Task goal —
The answer must be every line below that holds the word "account".

Extracted data —
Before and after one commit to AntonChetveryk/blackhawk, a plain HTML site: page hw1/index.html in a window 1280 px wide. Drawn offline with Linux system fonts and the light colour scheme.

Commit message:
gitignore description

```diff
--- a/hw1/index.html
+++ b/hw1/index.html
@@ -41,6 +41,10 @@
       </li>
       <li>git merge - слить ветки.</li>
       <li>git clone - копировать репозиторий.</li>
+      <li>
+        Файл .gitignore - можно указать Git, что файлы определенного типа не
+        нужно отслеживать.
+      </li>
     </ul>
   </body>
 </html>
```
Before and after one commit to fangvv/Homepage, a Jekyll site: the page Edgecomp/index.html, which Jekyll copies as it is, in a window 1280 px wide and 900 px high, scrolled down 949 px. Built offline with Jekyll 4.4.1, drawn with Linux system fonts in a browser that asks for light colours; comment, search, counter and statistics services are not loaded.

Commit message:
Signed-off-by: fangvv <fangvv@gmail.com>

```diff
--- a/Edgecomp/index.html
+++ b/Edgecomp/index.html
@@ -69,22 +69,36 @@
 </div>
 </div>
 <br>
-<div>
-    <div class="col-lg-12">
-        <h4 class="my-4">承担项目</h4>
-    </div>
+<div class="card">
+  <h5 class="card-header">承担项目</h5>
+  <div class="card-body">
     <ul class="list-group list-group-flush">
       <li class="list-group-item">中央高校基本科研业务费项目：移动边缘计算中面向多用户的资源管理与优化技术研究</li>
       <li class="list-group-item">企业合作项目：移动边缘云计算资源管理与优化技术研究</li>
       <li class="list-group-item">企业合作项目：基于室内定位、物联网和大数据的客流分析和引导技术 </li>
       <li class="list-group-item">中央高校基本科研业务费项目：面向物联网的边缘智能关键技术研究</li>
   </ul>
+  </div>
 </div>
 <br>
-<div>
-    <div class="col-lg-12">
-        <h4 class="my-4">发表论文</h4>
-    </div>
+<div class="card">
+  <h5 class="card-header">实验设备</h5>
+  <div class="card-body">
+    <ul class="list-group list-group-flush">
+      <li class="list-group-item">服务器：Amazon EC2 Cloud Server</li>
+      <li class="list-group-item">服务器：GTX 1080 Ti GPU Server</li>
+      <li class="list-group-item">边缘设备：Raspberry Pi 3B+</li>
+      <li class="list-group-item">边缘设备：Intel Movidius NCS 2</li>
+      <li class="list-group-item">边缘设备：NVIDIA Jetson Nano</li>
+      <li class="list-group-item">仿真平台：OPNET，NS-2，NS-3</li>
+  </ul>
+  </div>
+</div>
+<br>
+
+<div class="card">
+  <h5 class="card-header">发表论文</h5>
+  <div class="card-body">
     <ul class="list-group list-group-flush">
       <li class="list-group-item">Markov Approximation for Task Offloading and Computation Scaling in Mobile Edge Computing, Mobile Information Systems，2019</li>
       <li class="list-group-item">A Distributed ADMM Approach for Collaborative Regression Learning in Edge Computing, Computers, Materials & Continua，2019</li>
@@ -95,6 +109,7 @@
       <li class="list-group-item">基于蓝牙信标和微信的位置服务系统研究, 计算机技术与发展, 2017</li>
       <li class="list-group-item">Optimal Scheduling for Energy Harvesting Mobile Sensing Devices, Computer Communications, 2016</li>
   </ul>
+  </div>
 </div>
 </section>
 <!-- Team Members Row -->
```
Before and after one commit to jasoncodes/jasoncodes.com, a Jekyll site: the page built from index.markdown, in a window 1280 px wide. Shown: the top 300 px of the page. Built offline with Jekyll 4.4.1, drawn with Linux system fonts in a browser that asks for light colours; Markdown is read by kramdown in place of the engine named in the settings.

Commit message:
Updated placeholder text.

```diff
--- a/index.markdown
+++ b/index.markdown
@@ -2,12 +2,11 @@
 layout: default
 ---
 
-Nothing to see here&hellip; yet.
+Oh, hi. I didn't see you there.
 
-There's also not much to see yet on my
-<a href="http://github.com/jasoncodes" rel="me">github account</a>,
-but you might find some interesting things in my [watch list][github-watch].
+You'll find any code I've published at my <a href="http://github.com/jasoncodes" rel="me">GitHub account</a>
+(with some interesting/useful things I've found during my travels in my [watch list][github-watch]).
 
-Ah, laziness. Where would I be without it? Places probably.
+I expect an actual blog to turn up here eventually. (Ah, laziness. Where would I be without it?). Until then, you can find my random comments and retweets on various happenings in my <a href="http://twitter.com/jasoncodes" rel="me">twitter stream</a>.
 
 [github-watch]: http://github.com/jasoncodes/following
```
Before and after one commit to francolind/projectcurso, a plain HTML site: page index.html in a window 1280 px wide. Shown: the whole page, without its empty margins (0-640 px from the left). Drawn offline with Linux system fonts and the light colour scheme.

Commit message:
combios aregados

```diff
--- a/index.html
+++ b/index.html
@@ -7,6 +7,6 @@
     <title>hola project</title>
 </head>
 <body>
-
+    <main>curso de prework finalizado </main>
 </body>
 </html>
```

Written answer —
-<a href="http://github.com/jasoncodes" rel="me">github account</a>,
+You'll find any code I've published at my <a href="http://github.com/jasoncodes" rel="me">GitHub account</a>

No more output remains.